╭──
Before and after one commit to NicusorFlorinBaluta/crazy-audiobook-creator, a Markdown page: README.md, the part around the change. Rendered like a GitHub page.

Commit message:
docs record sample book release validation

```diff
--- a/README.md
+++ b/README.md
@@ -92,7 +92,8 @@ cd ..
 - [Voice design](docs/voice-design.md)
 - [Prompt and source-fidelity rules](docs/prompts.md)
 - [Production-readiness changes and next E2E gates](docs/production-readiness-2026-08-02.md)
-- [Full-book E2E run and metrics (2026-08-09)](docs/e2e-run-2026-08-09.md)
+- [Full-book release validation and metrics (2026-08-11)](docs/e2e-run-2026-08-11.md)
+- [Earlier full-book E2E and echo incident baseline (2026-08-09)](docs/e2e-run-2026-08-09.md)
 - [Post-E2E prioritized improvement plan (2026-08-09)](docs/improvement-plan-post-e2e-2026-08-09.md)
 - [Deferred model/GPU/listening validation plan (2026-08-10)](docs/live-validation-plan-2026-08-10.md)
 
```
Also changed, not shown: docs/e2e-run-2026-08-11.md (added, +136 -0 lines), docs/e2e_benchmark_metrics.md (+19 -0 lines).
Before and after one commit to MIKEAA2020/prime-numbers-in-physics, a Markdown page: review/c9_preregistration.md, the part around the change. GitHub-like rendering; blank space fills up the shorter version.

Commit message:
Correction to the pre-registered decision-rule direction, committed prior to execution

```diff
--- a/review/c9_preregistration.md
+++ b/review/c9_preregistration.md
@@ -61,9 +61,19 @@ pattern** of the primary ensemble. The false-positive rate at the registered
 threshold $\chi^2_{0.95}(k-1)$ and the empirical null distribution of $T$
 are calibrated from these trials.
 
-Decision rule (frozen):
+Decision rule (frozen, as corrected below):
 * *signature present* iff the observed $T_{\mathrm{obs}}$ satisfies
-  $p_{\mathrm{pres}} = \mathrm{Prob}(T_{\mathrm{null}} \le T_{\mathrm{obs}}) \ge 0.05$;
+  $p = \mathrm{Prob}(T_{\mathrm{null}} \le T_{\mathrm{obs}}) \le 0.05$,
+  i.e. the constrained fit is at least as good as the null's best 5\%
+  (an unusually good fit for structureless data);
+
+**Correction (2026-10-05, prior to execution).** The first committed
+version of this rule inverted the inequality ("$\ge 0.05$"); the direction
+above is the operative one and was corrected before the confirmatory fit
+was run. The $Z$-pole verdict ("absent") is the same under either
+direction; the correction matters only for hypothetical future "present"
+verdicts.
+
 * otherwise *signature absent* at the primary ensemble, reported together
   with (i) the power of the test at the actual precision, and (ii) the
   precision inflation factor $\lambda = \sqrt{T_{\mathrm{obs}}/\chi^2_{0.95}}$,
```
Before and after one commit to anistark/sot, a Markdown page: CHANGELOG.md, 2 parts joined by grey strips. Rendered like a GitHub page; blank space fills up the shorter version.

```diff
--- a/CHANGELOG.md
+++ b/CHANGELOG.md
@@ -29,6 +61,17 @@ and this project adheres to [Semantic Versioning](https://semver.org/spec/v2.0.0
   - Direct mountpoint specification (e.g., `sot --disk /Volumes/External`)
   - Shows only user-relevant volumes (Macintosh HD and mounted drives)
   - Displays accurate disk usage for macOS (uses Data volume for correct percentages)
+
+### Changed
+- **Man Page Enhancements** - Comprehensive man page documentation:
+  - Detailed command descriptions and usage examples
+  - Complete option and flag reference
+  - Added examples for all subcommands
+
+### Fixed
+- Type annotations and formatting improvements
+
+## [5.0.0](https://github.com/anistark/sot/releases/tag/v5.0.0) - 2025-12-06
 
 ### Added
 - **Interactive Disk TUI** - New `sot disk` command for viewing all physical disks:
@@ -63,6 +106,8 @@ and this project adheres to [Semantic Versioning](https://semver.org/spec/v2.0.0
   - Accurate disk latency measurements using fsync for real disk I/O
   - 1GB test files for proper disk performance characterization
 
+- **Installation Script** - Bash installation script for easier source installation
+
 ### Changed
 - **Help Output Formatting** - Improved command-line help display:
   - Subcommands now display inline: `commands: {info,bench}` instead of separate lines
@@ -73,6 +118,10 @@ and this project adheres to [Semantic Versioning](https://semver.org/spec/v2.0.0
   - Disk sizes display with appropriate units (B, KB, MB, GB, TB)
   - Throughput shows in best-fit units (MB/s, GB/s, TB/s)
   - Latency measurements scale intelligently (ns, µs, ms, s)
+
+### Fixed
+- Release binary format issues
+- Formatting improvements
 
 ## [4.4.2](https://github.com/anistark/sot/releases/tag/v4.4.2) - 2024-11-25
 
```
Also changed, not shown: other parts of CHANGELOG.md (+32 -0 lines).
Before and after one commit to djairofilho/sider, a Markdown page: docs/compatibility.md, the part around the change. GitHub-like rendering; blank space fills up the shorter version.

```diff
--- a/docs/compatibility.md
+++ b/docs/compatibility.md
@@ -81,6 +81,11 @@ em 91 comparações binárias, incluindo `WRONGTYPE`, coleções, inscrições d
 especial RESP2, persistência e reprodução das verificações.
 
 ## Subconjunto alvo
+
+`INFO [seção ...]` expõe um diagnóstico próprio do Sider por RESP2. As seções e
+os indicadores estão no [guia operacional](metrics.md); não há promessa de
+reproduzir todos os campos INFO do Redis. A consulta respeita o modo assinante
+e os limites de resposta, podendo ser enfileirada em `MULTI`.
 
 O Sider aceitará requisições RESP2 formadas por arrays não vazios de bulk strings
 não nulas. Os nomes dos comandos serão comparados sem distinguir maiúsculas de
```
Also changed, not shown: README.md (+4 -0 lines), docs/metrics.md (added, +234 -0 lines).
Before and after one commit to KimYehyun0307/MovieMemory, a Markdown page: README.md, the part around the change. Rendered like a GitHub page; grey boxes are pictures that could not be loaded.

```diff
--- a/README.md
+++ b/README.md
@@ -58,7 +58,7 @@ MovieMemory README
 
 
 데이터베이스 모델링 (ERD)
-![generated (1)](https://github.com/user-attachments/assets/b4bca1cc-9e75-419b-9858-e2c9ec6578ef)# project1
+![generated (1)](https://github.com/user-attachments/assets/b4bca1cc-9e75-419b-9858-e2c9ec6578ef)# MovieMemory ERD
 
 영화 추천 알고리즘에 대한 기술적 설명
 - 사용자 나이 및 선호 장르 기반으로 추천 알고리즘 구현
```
╰──
Repeat every line of the listing, word for word.

_Written answer_
Before and after one commit to NicusorFlorinBaluta/crazy-audiobook-creator, a Markdown page: README.md, the part around the change. Rendered like a GitHub page.

Commit message:
docs record sample book release validation

```diff
--- a/README.md
+++ b/README.md
@@ -92,7 +92,8 @@ cd ..
 - [Voice design](docs/voice-design.md)
 - [Prompt and source-fidelity rules](docs/prompts.md)
 - [Production-readiness changes and next E2E gates](docs/production-readiness-2026-08-02.md)
-- [Full-book E2E run and metrics (2026-08-09)](docs/e2e-run-2026-08-09.md)
+- [Full-book release validation and metrics (2026-08-11)](docs/e2e-run-2026-08-11.md)
+- [Earlier full-book E2E and echo incident baseline (2026-08-09)](docs/e2e-run-2026-08-09.md)
 - [Post-E2E prioritized improvement plan (2026-08-09)](docs/improvement-plan-post-e2e-2026-08-09.md)
 - [Deferred model/GPU/listening validation plan (2026-08-10)](docs/live-validation-plan-2026-08-10.md)
 
```
Also changed, not shown: docs/e2e-run-2026-08-11.md (added, +136 -0 lines), docs/e2e_benchmark_metrics.md (+19 -0 lines).
Before and after one commit to MIKEAA2020/prime-numbers-in-physics, a Markdown page: review/c9_preregistration.md, the part around the change. GitHub-like rendering; blank space fills up the shorter version.

Commit message:
Correction to the pre-registered decision-rule direction, committed prior to execution

```diff
--- a/review/c9_preregistration.md
+++ b/review/c9_preregistration.md
@@ -61,9 +61,19 @@ pattern** of the primary ensemble. The false-positive rate at the registered
 threshold $\chi^2_{0.95}(k-1)$ and the empirical null distribution of $T$
 are calibrated from these trials.
 
-Decision rule (frozen):
+Decision rule (frozen, as corrected below):
 * *signature present* iff the observed $T_{\mathrm{obs}}$ satisfies
-  $p_{\mathrm{pres}} = \mathrm{Prob}(T_{\mathrm{null}} \le T_{\mathrm{obs}}) \ge 0.05$;
+  $p = \mathrm{Prob}(T_{\mathrm{null}} \le T_{\mathrm{obs}}) \le 0.05$,
+  i.e. the constrained fit is at least as good as the null's best 5\%
+  (an unusually good fit for structureless data);
+
+**Correction (2026-10-05, prior to execution).** The first committed
+version of this rule inverted the inequality ("$\ge 0.05$"); the direction
+above is the operative one and was corrected before the confirmatory fit
+was run. The $Z$-pole verdict ("absent") is the same under either
+direction; the correction matters only for hypothetical future "present"
+verdicts.
+
 * otherwise *signature absent* at the primary ensemble, reported together
   with (i) the power of the test at the actual precision, and (ii) the
   precision inflation factor $\lambda = \sqrt{T_{\mathrm{obs}}/\chi^2_{0.95}}$,
```
Before and after one commit to anistark/sot, a Markdown page: CHANGELOG.md, 2 parts joined by grey strips. Rendered like a GitHub page; blank space fills up the shorter version.

```diff
--- a/CHANGELOG.md
+++ b/CHANGELOG.md
@@ -29,6 +61,17 @@ and this project adheres to [Semantic Versioning](https://semver.org/spec/v2.0.0
   - Direct mountpoint specification (e.g., `sot --disk /Volumes/External`)
   - Shows only user-relevant volumes (Macintosh HD and mounted drives)
   - Displays accurate disk usage for macOS (uses Data volume for correct percentages)
+
+### Changed
+- **Man Page Enhancements** - Comprehensive man page documentation:
+  - Detailed command descriptions and usage examples
+  - Complete option and flag reference
+  - Added examples for all subcommands
+
+### Fixed
+- Type annotations and formatting improvements
+
+## [5.0.0](https://github.com/anistark/sot/releases/tag/v5.0.0) - 2025-12-06
 
 ### Added
 - **Interactive Disk TUI** - New `sot disk` command for viewing all physical disks:
@@ -63,6 +106,8 @@ and this project adheres to [Semantic Versioning](https://semver.org/spec/v2.0.0
   - Accurate disk latency measurements using fsync for real disk I/O
   - 1GB test files for proper disk performance characterization
 
+- **Installation Script** - Bash installation script for easier source installation
+
 ### Changed
 - **Help Output Formatting** - Improved command-line help display:
   - Subcommands now display inline: `commands: {info,bench}` instead of separate lines
@@ -73,6 +118,10 @@ and this project adheres to [Semantic Versioning](https://semver.org/spec/v2.0.0
   - Disk sizes display with appropriate units (B, KB, MB, GB, TB)
   - Throughput shows in best-fit units (MB/s, GB/s, TB/s)
   - Latency measurements scale intelligently (ns, µs, ms, s)
+
+### Fixed
+- Release binary format issues
+- Formatting improvements
 
 ## [4.4.2](https://github.com/anistark/sot/releases/tag/v4.4.2) - 2024-11-25
 
```
Also changed, not shown: other parts of CHANGELOG.md (+32 -0 lines).
Before and after one commit to djairofilho/sider, a Markdown page: docs/compatibility.md, the part around the change. GitHub-like rendering; blank space fills up the shorter version.

```diff
--- a/docs/compatibility.md
+++ b/docs/compatibility.md
@@ -81,6 +81,11 @@ em 91 comparações binárias, incluindo `WRONGTYPE`, coleções, inscrições d
 especial RESP2, persistência e reprodução das verificações.
 
 ## Subconjunto alvo
+
+`INFO [seção ...]` expõe um diagnóstico próprio do Sider por RESP2. As seções e
+os indicadores estão no [guia operacional](metrics.md); não há promessa de
+reproduzir todos os campos INFO do Redis. A consulta respeita o modo assinante
+e os limites de resposta, podendo ser enfileirada em `MULTI`.
 
 O Sider aceitará requisições RESP2 formadas por arrays não vazios de bulk strings
 não nulas. Os nomes dos comandos serão comparados sem distinguir maiúsculas de
```
Also changed, not shown: README.md (+4 -0 lines), docs/metrics.md (added, +234 -0 lines).
Before and after one commit to KimYehyun0307/MovieMemory, a Markdown page: README.md, the part around the change. Rendered like a GitHub page; grey boxes are pictures that could not be loaded.

```diff
--- a/README.md
+++ b/README.md
@@ -58,7 +58,7 @@ MovieMemory README
 
 
 데이터베이스 모델링 (ERD)
-![generated (1)](https://github.com/user-attachments/assets/b4bca1cc-9e75-419b-9858-e2c9ec6578ef)# project1
+![generated (1)](https://github.com/user-attachments/assets/b4bca1cc-9e75-419b-9858-e2c9ec6578ef)# MovieMemory ERD
 
 영화 추천 알고리즘에 대한 기술적 설명
 - 사용자 나이 및 선호 장르 기반으로 추천 알고리즘 구현
```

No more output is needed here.